The documentary stirred controversy, primarily for featuring accusations regarding several NFL footballers, notably Peyton Manning, who went on to steer his Denver Broncos team to success at Superbowl 50 before announcing his retirement. More importantly, the documentary highlights loopholes in the drug testing regimes of several popular sports. Athletes play a ‘cat and mouse game’ with the testing system; timely drug administration combined with an awareness of testing procedures results in athletes coming up negative in tests. Continue reading
Increasing global population and food demands drive the discovery for new food sources and imminent dietary change
Broadcaster: BBC TWO
Review by Ella Yabsley
This 4.5-minute clip from BBC Two’s Food & Drink could serve as a useful discussion-starter when considering the ethics of global meat consumption. The clip begins with the introduction of a new type of food source, cultured beef or in vitro meat (IVM). A team from Maastricht University (Holland) claim that IVM was produced for numerous reasons: IVM is more sustainable compared to traditional animal farming practices; it could solve the current (and future) food crisis; and it could also help to combat climate change. Regardless of your ethical standpoint, this clip highlights some of the ethical, economic and health-related tensions that the ‘Western World’ is facing with regards to animal agriculture. Continue reading
COPD is linked to smoking
Broadcaster: Sky News
Review by Ella Yabsley
The 2.5 minute clip from Sky News breakfast programme Sunrise is a good scene-setter, providing examples of how chronic obstructive pulmonary disease (COPD) affects the physical stamina of individuals. Broadcast at the end of December, it is timed to influence people considering giving up smoking as a new year’s resolution. The clip includes coverage of Olympic athlete Iwan Thomas climbing the stairs whilst wearing a restrictive mask that mimics the effects of COPD.

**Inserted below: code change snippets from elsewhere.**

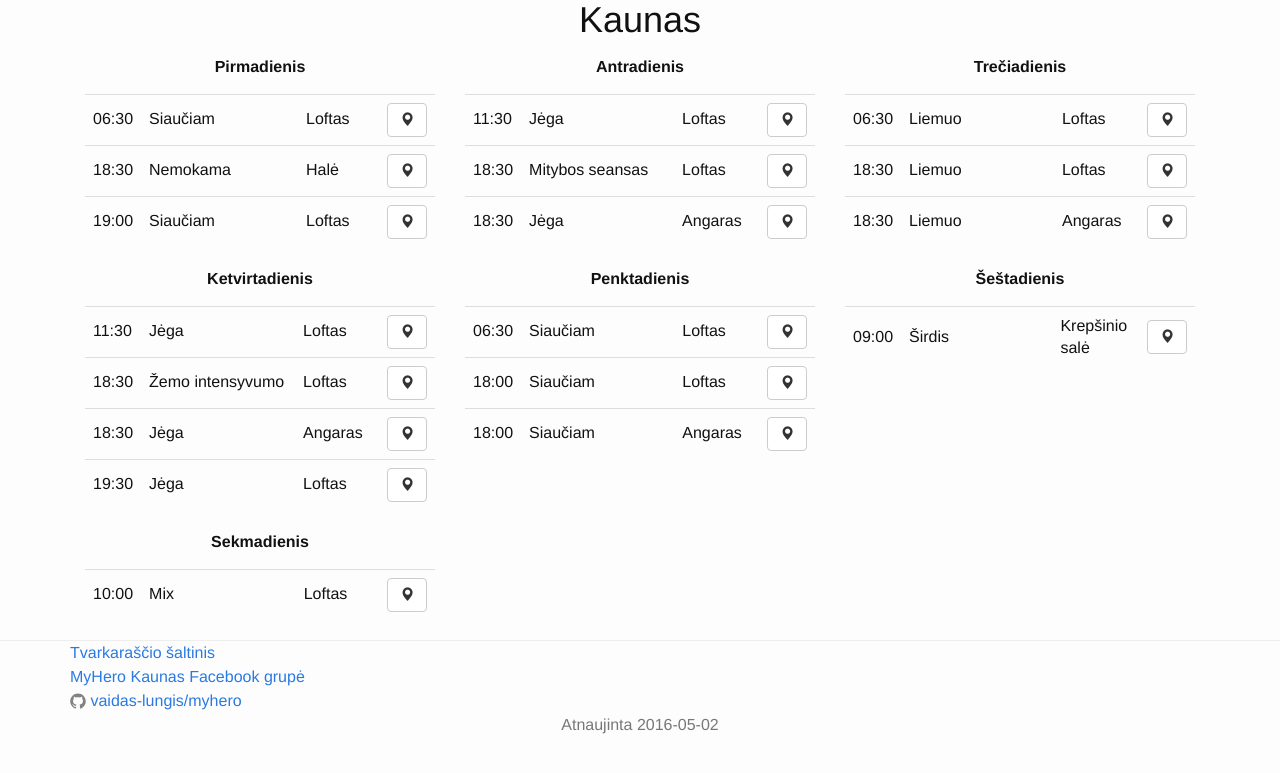
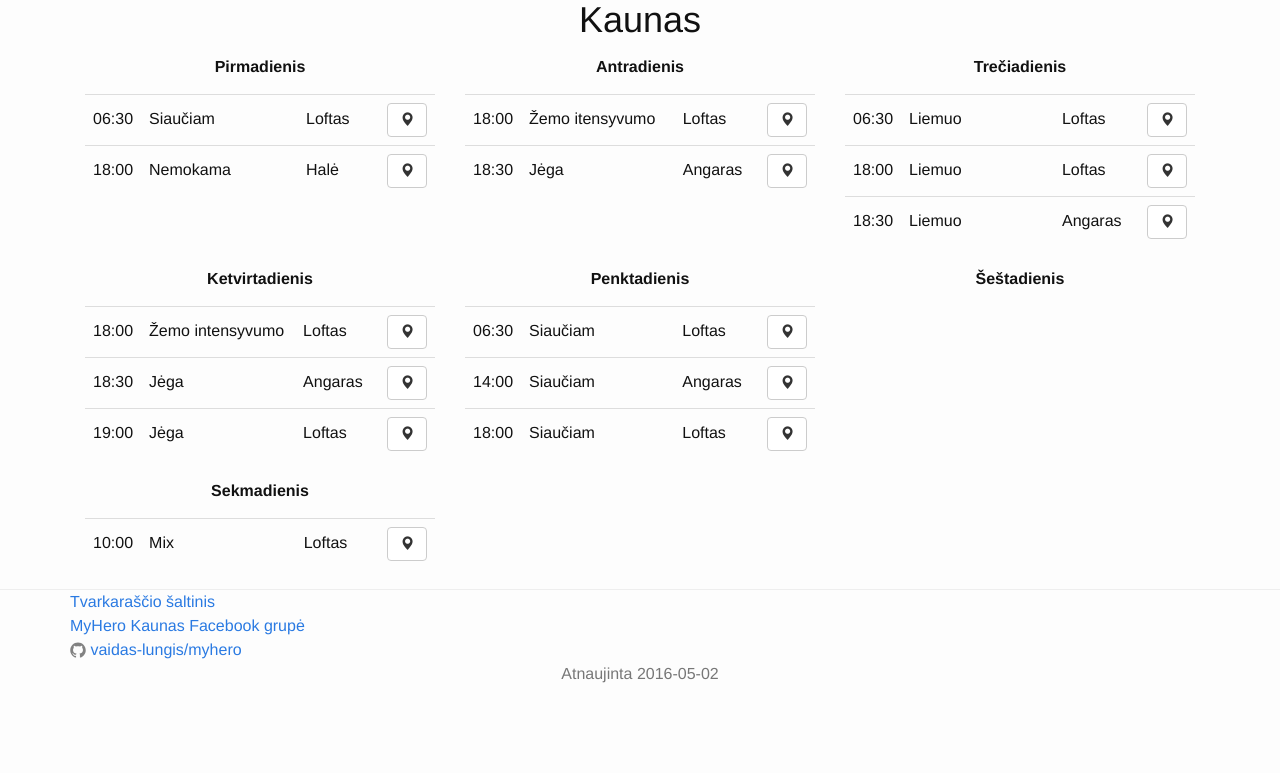
Before and after one commit to vaidas-lungis/myhero, a Jekyll site: the page built from index.html, in a window 1280 px wide. Shown: the top 773 px of the page. Built offline with Jekyll 4.4.1, drawn with Linux system fonts in a browser that asks for light colours; nearby versions of some CDN libraries.

Commit message:
Update schedules for week #17

```diff
--- a/_data/schedules.yml
+++ b/_data/schedules.yml
@@ -7,23 +7,15 @@ Kaunas:
           type: "Siaučiam"
           place: "Loftas"
       -
-          starts_at: "18:30"
+          starts_at: "18:00"
           type: "Nemokama"
           place: "Halė"
-      -
-          starts_at: "19:00"
-          type: "Siaučiam"
-          place: "Loftas"
    -
     day : Antradienis
     events:
       -
-          starts_at: "11:30"
-          type: "Jėga"
-          place: "Loftas"
-      -
-          starts_at: "18:30"
-          type: "Mitybos seansas"
+          starts_at: "18:00"
+          type: "Žemo itensyvumo"
           place: "Loftas"
       -
           starts_at: "18:30"
@@ -37,7 +29,7 @@ Kaunas:
           type: "Liemuo"
           place: "Loftas"
       -
-          starts_at: "18:30"
+          starts_at: "18:00"
           type: "Liemuo"
           place: "Loftas"
       -
@@ -48,11 +40,7 @@ Kaunas:
     day : Ketvirtadienis
     events:
       -
-          starts_at: "11:30"
-          type: "Jėga"
-          place: "Loftas"
-      -
-          starts_at: "18:30"
+          starts_at: "18:00"
           type: "Žemo intensyvumo"
           place: "Loftas"
       -
@@ -60,7 +48,7 @@ Kaunas:
           type: "Jėga"
           place: "Angaras"
       -
-          starts_at: "19:30"
+          starts_at: "19:00"
           type: "Jėga"
           place: "Loftas"
    -
@@ -71,20 +59,17 @@ Kaunas:
           type: "Siaučiam"
           place: "Loftas"
       -
+          starts_at: "14:00"
+          type: "Siaučiam"
+          place: "Angaras"
+      -
           starts_at: "18:00"
           type: "Siaučiam"
           place: "Loftas"
-      -
-          starts_at: "18:00"
-          type: "Siaučiam"
-          place: "Angaras"
    -
     day : Šeštadienis
     events:
-      -
-          starts_at: "09:00"
-          type: "Širdis"
-          place: "Krepšinio salė"
+
    -
     day : Sekmadienis
     events:
--- a/_includes/footer.html
+++ b/_includes/footer.html
@@ -1,7 +1,7 @@
 <div class="footer">
     <hr>
     <div class="container">
-        <a href="https://www.facebook.com/photo.php?fbid=10205897070094900&set=gm.1010298599061099&type=3">
+        <a href="https://www.facebook.com/photo.php?fbid=10206293030630813&set=gm.1014416685315957&type=3&theater">
             Tvarkaraščio šaltinis
         </a>
         <div><a href="https://www.facebook.com/groups/840021722755455/">MyHero Kaunas Facebook grupė</a></div>
```
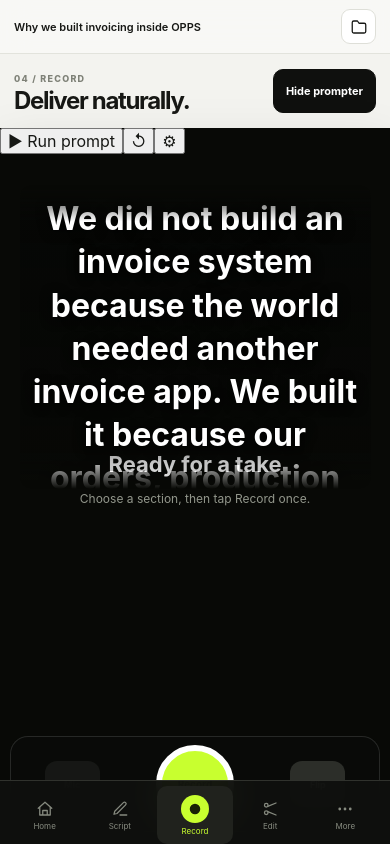
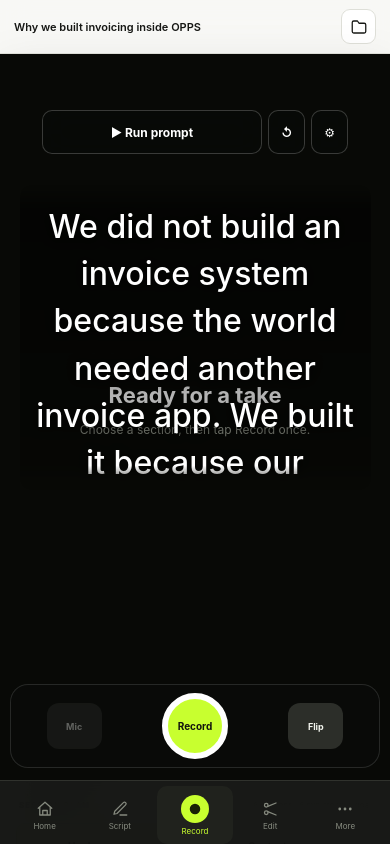
Before and after one commit to jointxco-hub/XR1-Studio, a React (Vite) app: page /#idea in a window 390 px wide. Both pictures are taken after a click on the button "Record". Shown: the top 844 px of the page. Built offline with nearby package versions, Linux system fonts and the light colour scheme.

Commit message:
Keep camera controls in viewport and expose prompt controls without page scrolling

```diff
--- a/src/v0141.css
+++ b/src/v0141.css
@@ -44,3 +44,29 @@
  .capture-settings-button{font-size:11px!important}
  .capture-section-chip{pointer-events:none}
 }
+
+/* v0.14.3: camera-first mobile capture and continuous, native smooth scrolling */
+.capture-prompt{overflow-y:auto!important;overscroll-behavior:contain;scrollbar-width:none;mask-image:linear-gradient(transparent,#000 8%,#000 92%,transparent);pointer-events:auto}
+.capture-prompt::-webkit-scrollbar{display:none}
+.capture-prompt p{margin:0!important;padding:6px 0 38vh;font-weight:550!important;line-height:1.48!important;overflow-wrap:break-word;text-wrap:pretty}
+.capture-prompt-remote{position:absolute;z-index:12;top:12px;right:12px;display:flex;align-items:center;gap:6px}
+.capture-prompt-remote button{min-height:44px;padding:0 12px;border:1px solid rgba(255,255,255,.2);border-radius:10px;background:rgba(8,10,8,.82);color:#fff;font-size:12px;font-weight:650;backdrop-filter:blur(14px)}
+@media(max-width:780px){
+ .stage-content:has(.capture-stage){padding:0!important;width:100%!important}
+ .capture-heading{display:none!important}
+ .capture-camera{position:sticky!important;top:54px!important;height:calc(100dvh - 54px - 64px - env(safe-area-inset-bottom))!important;min-height:0!important;overflow:hidden;z-index:20}
+ .capture-immersive .capture-camera{position:fixed!important;inset:0!important;height:100dvh!important;min-height:0!important;width:100%!important;z-index:400}
+ .capture-prompt{top:18%!important;bottom:auto!important;left:5%!important;right:5%!important;height:42%!important;max-height:42%!important;min-height:0!important;padding:12px!important;background:linear-gradient(180deg,rgba(0,0,0,.5),rgba(0,0,0,.2))!important;pointer-events:auto!important}
+ .capture-prompt.prompt-centre{top:28%!important}.capture-prompt.prompt-low{top:37%!important}
+ .capture-prompt p{font-size:clamp(20px,var(--prompt-size),40px)!important}
+ .capture-prompt-remote{top:56px;left:10px;right:10px;justify-content:center}
+ .capture-prompt-remote button:first-child{flex:1;max-width:220px}
+ .capture-controls{bottom:12px!important;left:10px!important;right:10px!important;z-index:25!important}
+ .capture-controls .capture-record,.capture-controls .capture-stop{width:66px!important;height:66px!important}
+ .capture-controls .capture-settings-button{display:none!important}
+ .capture-settings-sheet{z-index:500!important}
+ .capture-session{position:relative;z-index:1}
+ .post-take{z-index:35!important}
+ .capture-empty{z-index:1}
+ .capture-prompt{z-index:4}
+}
```
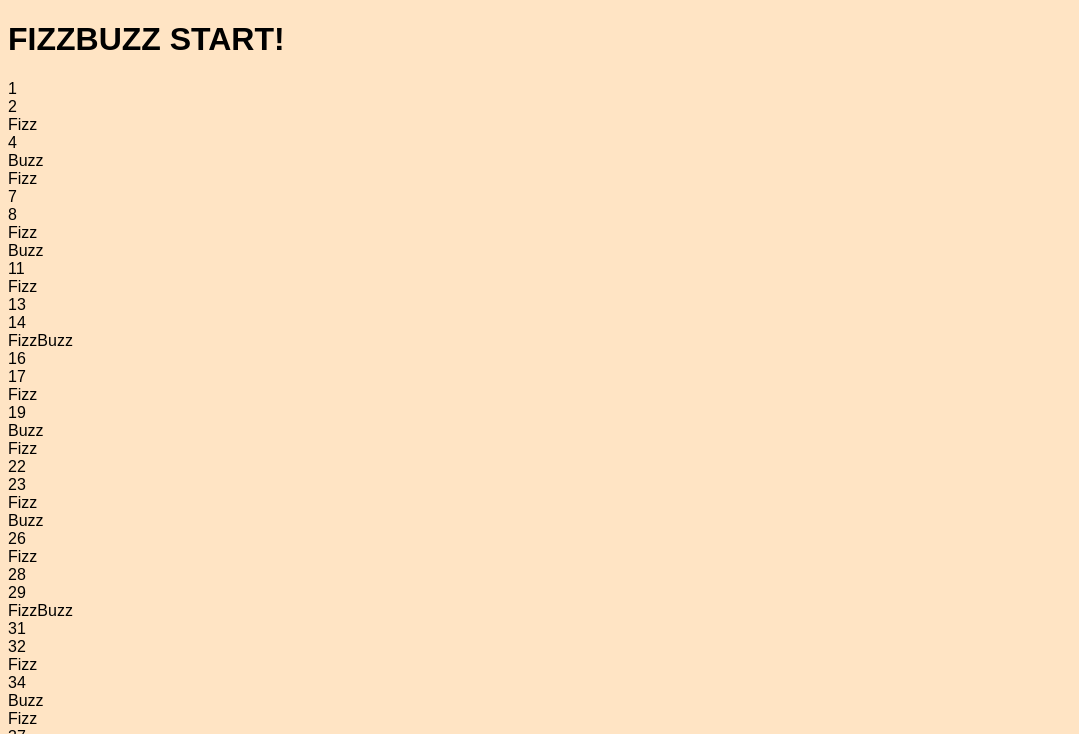
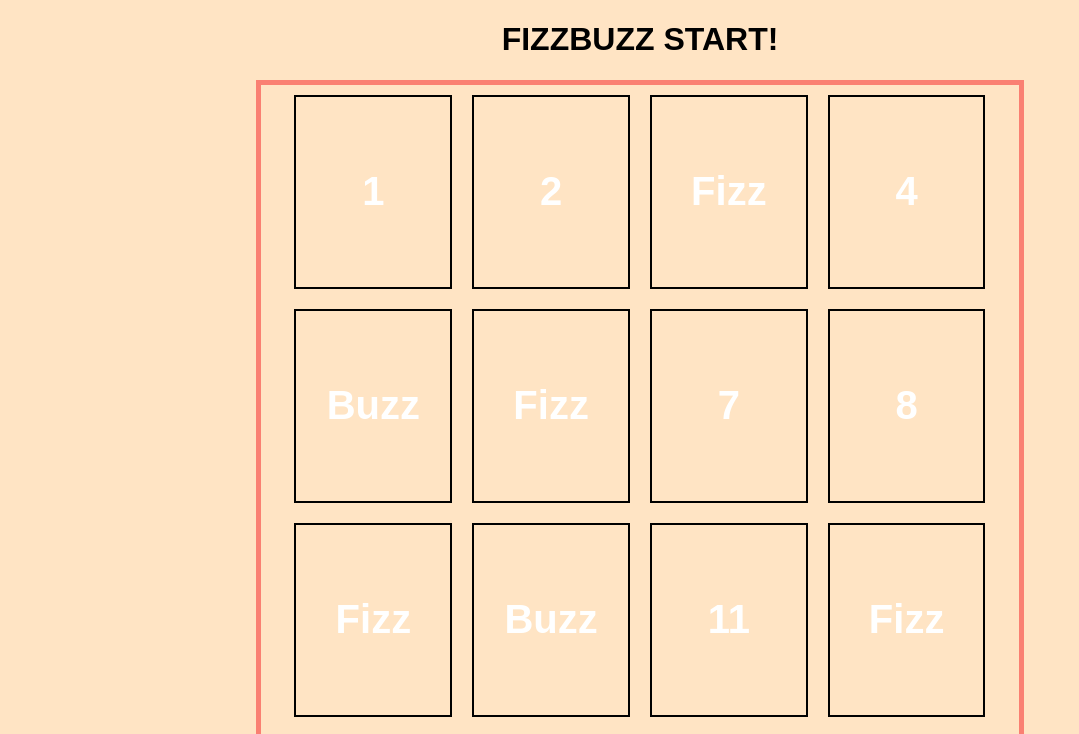
Before and after one commit to Vegadrone/js-fizzbuzz, a plain HTML site: page index.html in a window 1280 px wide. Shown: the top 734 px of the page, without its empty margins (0-1079 px from the left). Drawn offline with Linux system fonts and the light colour scheme.

Commit message:
Update: Add real boxes  in HTML

```diff
--- a/CSS/style.css
+++ b/CSS/style.css
@@ -2,3 +2,40 @@ body {
     background-color: bisque;
     font-family: sans-serif;
 }
+
+.p-2 {
+    padding: 20px;
+}
+
+.justify-center {
+    justify-content: center;
+}
+
+.align-center {
+    align-items: center;
+}
+
+#box-wrapper {
+    width: 60%;
+    margin: 0 auto;
+    border: 5px solid salmon;
+}
+.text-center {
+    text-align: center;
+}
+
+.flex {
+    display: flex;
+    flex-wrap: wrap;
+}
+
+.ms_box {
+    width: 15%;
+    height: 150px;
+    text-align: center;
+    font-size: 2.5rem;
+    font-weight: bold;
+    color: white;
+    border: 2px solid black;
+    margin: 10px;
+}
--- a/JS/script.js
+++ b/JS/script.js
@@ -38,5 +38,6 @@ for (let i = 1; i <= 100; i++) {
     boxWrapper.append (boxElements) ;
     const boxContent = document.createTextNode (message);
     boxElements.appendChild (boxContent);
+    boxElements.classList.add ("ms_box", "p-2", "flex", "align-center", "justify-center")
 
 };
--- a/index.html
+++ b/index.html
@@ -8,8 +8,8 @@
     <title>FizzBuzz</title>
 </head>
 <body>
-    <h1>FIZZBUZZ START!</h1>
-    <div class="container" id="box-wrapper">
+    <h1 class="text-center">FIZZBUZZ START!</h1>
+    <div class="container flex justify-center" id="box-wrapper">
 
     </div>
     <script src="./JS/script.js"></script>
```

Each year, around 25,000 people in the UK die from COPD. COPD is an umbrella term for emphysema, chronic bronchitis and other chronic obstructive airways diseases that affect the respiratory system (principally, the lungs). The report highlights smoking as a major risk factor for COPD development; increases in smoking directly correlates with more severe COPD symptoms. In addition to 25,000 people per annum dying from COPD, it is estimated that a further 3 million people in the UK are living with the condition.
“To start with it’s often just a smoker’s cough with some phlegm at the back of the throat. People write it off and say “oh, that’s normal”; but it inexorably goes downhill so that they get so bad that they’re short of breath all the time” – Dame Sally Davies, Chief Medical Officer for England
For an up to date review on early COPD and risk factors please see this article published by The Lancet.